Football Dreams fits in with Qatar’s focus on achieving economic growth and international recognition through sport. While Aspire’s on-field success and the Football Dreams story have earned Qatar worldwide renown, the Qataris could presumably launch a humanitarian project that would represent a more efficient use of their money. And if elevating African soccer is the goal, investments in playing fields, coaching programs, or equipment would do more to benefit the continent than sending a handful of players to an academy.
As it is, Qatar reserves its resources for the select few. The recruits play against elite opposition every weekend during the school year and travel to international youth tournaments each summer. Manchester United’s Milk Cup squad likely knew exactly what it was in for, as the teams face off in Qatar with some regularity. Occasionally, United’s first team will come along, their superstars mentoring Aspire’s protégées. Since Aspire has no professional affiliation, the world’s best academies are willing to share their training procedures and tactics. Aspire also has the money to attract the game’s big thinkers. Along with Man U, Barcelona and AC Milan have also made the long trip to Doha.

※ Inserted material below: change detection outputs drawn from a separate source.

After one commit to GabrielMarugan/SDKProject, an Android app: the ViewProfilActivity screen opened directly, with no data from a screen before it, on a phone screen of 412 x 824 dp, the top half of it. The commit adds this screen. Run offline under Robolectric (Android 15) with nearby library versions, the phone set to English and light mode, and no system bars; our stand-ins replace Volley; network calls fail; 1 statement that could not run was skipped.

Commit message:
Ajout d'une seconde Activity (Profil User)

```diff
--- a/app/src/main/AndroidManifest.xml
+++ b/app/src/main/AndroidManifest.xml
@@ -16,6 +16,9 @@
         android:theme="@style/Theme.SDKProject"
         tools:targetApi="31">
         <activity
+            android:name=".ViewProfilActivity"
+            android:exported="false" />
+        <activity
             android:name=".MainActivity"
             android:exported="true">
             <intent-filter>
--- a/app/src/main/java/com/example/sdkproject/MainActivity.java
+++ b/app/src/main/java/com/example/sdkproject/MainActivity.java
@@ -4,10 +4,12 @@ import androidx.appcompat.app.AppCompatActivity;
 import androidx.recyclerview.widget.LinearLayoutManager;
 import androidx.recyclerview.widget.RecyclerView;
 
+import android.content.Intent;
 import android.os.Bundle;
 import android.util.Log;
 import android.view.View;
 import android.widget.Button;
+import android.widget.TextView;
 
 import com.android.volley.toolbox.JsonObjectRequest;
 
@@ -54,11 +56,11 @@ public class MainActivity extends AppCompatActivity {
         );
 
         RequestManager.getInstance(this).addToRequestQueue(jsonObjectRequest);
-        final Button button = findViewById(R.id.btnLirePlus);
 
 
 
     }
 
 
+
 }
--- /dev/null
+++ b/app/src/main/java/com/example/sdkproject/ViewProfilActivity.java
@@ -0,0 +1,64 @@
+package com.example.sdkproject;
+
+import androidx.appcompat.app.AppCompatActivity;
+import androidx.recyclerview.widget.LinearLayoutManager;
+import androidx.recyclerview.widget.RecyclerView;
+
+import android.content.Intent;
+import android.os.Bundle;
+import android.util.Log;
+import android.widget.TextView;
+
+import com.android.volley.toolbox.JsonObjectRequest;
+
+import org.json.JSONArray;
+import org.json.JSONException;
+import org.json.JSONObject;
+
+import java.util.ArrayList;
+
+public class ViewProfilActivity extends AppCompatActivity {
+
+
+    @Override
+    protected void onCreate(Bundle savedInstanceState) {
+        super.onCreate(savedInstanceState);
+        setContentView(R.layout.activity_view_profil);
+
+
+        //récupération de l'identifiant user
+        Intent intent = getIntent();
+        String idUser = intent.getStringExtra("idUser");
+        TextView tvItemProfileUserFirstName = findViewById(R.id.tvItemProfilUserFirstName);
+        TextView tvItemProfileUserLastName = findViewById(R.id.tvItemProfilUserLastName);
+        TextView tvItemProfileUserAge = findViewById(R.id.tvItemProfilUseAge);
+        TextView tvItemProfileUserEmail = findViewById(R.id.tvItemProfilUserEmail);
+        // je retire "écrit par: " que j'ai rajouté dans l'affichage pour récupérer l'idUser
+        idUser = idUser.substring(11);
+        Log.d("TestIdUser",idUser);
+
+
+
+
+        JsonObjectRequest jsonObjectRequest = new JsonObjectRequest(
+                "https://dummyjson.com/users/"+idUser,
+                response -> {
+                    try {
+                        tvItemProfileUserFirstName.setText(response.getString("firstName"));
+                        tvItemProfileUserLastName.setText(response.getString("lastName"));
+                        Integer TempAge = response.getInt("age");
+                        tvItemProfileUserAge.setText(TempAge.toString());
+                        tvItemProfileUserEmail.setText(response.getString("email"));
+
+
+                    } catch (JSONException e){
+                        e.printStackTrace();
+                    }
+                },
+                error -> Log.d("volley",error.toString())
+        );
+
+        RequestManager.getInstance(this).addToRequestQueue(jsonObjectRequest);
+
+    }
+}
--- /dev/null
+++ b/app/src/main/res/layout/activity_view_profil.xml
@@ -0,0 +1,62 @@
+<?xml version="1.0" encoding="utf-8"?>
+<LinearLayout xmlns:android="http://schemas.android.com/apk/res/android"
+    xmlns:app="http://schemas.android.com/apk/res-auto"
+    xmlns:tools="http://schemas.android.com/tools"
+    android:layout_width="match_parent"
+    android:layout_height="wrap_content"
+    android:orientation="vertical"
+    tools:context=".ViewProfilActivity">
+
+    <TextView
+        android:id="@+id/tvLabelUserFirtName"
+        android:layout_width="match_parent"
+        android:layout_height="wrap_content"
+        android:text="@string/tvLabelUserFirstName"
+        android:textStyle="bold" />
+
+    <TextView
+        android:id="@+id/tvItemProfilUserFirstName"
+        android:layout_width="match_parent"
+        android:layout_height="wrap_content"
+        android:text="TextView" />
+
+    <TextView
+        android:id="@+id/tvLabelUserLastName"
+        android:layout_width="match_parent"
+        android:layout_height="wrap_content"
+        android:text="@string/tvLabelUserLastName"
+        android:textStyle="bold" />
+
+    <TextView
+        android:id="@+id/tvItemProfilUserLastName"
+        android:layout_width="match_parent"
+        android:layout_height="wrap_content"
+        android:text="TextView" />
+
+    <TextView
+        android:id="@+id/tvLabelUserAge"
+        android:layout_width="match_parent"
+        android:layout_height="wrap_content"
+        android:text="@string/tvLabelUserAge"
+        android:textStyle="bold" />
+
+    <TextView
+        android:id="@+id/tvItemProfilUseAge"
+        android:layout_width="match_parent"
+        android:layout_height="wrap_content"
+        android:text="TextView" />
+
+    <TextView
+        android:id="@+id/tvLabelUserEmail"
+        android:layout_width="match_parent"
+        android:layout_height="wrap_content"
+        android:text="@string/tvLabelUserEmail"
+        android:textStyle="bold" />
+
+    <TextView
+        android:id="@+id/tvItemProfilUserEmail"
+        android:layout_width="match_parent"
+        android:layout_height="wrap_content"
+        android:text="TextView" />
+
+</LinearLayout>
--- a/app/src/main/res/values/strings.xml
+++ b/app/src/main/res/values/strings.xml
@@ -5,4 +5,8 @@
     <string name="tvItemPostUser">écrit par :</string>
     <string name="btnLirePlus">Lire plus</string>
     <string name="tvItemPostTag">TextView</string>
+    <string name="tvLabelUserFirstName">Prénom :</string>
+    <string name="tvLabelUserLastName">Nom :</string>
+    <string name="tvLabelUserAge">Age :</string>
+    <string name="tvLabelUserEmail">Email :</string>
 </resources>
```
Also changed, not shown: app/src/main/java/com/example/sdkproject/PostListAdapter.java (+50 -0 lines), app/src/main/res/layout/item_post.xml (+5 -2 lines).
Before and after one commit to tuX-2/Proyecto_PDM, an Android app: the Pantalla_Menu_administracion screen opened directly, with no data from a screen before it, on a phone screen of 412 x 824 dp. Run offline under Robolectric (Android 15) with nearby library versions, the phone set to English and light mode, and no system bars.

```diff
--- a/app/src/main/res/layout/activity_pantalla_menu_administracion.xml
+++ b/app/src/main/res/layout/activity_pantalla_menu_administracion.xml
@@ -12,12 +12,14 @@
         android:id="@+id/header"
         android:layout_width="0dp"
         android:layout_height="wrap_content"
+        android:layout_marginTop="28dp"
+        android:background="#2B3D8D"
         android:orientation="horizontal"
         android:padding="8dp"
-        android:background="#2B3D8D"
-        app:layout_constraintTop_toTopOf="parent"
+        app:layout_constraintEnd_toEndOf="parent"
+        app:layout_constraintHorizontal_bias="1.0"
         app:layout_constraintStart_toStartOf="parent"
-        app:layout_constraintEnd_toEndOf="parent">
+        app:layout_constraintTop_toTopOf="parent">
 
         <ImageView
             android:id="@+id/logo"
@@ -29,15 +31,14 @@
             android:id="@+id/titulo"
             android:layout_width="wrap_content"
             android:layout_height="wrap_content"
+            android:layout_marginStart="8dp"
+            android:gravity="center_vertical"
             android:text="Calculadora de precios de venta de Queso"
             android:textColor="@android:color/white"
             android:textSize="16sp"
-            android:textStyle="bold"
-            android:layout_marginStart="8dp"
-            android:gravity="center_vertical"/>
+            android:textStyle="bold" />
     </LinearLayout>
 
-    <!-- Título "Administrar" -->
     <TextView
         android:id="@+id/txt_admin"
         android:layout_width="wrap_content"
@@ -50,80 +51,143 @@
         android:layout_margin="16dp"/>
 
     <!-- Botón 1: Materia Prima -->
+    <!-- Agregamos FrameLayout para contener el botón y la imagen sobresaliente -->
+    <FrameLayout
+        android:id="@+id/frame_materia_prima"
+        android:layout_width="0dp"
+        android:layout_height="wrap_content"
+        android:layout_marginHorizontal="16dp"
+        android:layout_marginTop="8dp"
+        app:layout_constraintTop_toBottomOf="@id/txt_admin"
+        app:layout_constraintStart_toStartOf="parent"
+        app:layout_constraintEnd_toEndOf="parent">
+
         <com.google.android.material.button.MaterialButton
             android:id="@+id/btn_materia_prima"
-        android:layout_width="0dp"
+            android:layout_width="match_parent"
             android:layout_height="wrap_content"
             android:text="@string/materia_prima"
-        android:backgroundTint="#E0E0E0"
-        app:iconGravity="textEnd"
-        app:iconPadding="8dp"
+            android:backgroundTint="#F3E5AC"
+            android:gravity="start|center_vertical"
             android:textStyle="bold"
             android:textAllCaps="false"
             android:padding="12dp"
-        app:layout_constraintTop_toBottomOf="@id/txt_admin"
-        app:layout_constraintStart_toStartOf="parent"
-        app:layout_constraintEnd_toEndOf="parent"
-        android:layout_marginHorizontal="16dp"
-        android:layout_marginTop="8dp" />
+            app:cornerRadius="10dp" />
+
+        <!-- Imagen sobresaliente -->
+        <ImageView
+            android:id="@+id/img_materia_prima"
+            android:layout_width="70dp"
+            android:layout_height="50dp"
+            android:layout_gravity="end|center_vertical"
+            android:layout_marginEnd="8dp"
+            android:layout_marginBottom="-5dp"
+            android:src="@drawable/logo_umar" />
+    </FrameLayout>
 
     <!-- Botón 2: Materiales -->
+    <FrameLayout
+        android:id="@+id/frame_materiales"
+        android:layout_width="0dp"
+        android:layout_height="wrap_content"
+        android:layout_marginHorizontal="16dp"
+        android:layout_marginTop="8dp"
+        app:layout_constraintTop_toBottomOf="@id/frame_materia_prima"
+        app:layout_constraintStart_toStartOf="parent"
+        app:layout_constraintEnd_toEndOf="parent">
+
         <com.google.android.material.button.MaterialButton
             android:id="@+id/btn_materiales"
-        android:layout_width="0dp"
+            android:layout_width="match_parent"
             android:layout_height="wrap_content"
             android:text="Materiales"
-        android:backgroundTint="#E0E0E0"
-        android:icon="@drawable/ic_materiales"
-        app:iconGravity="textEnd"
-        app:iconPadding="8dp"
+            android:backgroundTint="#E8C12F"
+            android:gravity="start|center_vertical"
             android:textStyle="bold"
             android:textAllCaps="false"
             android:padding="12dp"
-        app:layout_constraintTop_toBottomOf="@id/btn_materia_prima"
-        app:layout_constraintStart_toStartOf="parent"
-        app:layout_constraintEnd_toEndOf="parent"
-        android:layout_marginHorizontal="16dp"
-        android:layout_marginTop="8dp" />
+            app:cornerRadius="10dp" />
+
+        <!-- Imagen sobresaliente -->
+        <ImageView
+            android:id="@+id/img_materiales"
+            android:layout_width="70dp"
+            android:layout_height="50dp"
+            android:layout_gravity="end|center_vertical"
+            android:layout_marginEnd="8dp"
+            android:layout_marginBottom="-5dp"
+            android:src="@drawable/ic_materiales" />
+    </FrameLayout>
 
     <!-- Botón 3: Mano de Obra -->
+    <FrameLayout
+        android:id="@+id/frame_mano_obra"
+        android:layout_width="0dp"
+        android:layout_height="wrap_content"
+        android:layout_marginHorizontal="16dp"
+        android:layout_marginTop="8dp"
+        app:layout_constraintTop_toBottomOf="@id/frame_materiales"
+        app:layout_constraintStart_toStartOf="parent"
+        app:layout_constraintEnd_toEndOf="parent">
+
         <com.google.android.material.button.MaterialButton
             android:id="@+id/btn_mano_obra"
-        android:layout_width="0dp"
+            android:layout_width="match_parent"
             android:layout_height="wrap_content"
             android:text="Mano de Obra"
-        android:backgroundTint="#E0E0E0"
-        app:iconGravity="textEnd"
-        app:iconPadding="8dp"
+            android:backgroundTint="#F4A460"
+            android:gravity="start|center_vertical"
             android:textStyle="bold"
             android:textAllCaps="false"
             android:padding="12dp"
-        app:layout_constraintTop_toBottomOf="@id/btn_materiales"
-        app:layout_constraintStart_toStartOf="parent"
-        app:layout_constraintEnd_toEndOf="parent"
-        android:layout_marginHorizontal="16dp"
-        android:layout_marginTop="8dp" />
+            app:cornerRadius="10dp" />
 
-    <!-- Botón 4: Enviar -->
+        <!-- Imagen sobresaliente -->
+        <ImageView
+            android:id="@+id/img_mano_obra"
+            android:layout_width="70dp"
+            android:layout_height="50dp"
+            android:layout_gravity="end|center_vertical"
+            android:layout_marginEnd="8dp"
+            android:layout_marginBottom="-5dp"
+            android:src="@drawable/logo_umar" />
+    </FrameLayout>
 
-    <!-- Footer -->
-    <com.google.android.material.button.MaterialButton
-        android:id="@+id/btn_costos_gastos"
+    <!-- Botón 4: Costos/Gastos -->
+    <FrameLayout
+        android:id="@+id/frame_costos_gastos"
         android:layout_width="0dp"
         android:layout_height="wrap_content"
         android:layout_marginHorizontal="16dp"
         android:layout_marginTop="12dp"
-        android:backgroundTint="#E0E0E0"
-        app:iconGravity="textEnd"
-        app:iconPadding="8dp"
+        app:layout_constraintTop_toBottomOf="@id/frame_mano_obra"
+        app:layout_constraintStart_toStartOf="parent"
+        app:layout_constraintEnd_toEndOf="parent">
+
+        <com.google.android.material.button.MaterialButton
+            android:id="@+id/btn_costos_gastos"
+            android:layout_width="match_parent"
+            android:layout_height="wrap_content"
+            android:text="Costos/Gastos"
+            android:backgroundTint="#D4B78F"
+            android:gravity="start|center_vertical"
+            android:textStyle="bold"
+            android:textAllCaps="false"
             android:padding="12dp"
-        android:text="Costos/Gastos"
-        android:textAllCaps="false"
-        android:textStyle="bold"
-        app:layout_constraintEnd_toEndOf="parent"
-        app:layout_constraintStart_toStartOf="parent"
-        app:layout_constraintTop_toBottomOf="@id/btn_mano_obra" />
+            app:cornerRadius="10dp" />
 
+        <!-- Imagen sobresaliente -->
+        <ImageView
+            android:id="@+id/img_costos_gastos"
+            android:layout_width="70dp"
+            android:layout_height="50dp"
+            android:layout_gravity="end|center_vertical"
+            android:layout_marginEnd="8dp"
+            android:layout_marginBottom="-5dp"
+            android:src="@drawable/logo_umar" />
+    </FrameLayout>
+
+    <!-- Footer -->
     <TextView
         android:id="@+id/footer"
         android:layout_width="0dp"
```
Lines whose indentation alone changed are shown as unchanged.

While the first class in the Football Dreams program has yet to graduate, Aspire’s players are slowly assimilating into the international soccer scene. Ibrahima Drame recently represented Senegal at the under-17 level, but he won’t be tied to that country’s squad until he makes his competitive, first-team debut. Qatar’s qualification for the 2014 World Cup is far from secure, and Drame—should the Qataris offer him citizenship—would likely upgrade his new country’s forward line. Will he stay with Senegal or suit up for Qatar? Once Drame makes his choice, the real motives behind the world’s most ambitious experiment in player development will become clear.
Correction, Sept. 15, 2011: This piece originally stated that nearly one-quarter of soccer players in Europe are African. (Return to the corrected sentence.)